Over that time, although the phone worked perfectly, the crack grew. By the end of the year it was something of an embarrassment, so I broke down and bought a Pixel from Google.
Some have heard me rant that the move from Nexus to Pixel was disappointing. I maintain that the Nexus phones were an outstanding value, whereas the Pixel, while a fine instrument, is just another costly device.
My experience with the Pixel has been great. It’s a big step up in performance. Nougat is nice. I really like the fingerprint unlock feature. Battery life is exemplary, at least in my use case. USB C fast-charging is ok, although I do miss wireless charging.
One of the things I liked about the Nexus 5 on T-Mobile was that I enjoyed HDVoice calling to the few people I call most often. They are also T-Mobile customers, with suitably capable handsets.
This morning, for the very first time, I noticed that the Pixel indicates when it’s connected in HDVoice. I’m not sure if this indication is a new thing, or I simply never noted previously.

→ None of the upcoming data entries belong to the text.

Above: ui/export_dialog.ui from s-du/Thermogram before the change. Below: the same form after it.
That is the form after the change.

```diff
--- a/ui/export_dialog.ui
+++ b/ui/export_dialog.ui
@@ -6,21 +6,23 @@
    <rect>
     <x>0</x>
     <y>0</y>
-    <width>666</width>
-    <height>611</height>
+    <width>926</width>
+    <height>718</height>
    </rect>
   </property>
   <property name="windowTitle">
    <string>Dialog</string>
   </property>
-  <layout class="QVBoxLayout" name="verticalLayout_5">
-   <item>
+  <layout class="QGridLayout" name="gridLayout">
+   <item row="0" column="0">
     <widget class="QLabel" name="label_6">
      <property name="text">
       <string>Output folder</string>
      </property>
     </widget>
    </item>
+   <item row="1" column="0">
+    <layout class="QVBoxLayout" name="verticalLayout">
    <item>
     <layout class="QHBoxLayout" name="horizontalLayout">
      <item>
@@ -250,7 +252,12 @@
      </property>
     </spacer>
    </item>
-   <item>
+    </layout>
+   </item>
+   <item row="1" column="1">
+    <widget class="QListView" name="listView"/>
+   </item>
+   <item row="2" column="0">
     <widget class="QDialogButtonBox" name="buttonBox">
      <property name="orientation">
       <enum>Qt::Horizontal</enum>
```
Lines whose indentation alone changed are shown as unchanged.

There aren’t too many people who get excited about HDVoice. I still do. It’ll be great we can pass HDVoice between carriers. Some say that’s happening now, but I see no evidence of it.
Earlier this year T-Mobile altered their US Simple Choice Plans to include coverage in Canada and Mexico without roaming charges. The plans eliminate roaming while out of the country, but also eliminate international long distance when calling Canada and Mexico. Further, they include “4G LTE data in Canada & Mexico.” Since we go to Canada to visit family at least once a year the new plan sounded quite useful.

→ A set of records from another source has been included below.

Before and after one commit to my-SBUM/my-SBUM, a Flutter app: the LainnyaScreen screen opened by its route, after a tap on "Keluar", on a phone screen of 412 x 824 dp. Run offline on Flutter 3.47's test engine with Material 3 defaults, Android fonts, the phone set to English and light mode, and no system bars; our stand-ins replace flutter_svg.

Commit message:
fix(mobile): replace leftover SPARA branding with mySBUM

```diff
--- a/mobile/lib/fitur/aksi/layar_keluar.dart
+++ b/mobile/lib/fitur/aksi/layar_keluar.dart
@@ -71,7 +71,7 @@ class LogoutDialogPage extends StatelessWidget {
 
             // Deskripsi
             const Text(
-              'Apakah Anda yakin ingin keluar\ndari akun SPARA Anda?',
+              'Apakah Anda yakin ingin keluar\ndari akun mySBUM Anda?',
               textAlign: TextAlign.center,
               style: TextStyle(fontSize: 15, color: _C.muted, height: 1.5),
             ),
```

Change is hard…
Last month we made our annual trek to the Great White North. While making plans an associate, who is also a T-Mobile customer, recommended that I call T-Mobile and make sure that we had the correct plan. Failure to do so would result in us incurring the usual roaming charges for platinum-plated voice and data service while travelling.
On the very eve of our departure I remembered to call T-Mobile and make the change to the account. In fact, I called from the airport (IAH) while we were awaiting the departure of our initial flight to Toronto.
Of course, I called the from my mobile phone. The automated system advised that there would be some on-hold time, and I could opt to have them call me back, which I did. The callback took about ten minutes.
Continue reading “User Experience: T-Mobile’s Continental Plans”
On occasion I can be impulsive. This combined with the fact that my two-year Nexus 4 has been troublesome of late, left me open to suggestion. When Dave Michels offered an invitation to order a OnePlus One I jumped at the opportunity.
I ordered the OnePlus One largely without investigated it’s details. That’s unusual for me, even in an impulsive moment. The Nexus 4 has been behaving like a two-year-old…pitching fits, and generally not doing what it should. There have been numerous times when it would spontaneously reboot. Other times a call would come it, but it would not ring. If I was lucky I’d see the screen light up. Then yet other times I’d answer a call and there’d be no audio at all. That situation would persist until it was rebooted.
The One+ One seems like a suitable replacement. It would run on T-Mobile’s HSPA+ and LTE networks. It wasn’t as large a Nexus 6. And at $349 for the 64 GB version stipulated in the invitation, it was priced right.
Continue reading “Initial Thoughts on the OnePlus One Android Phone”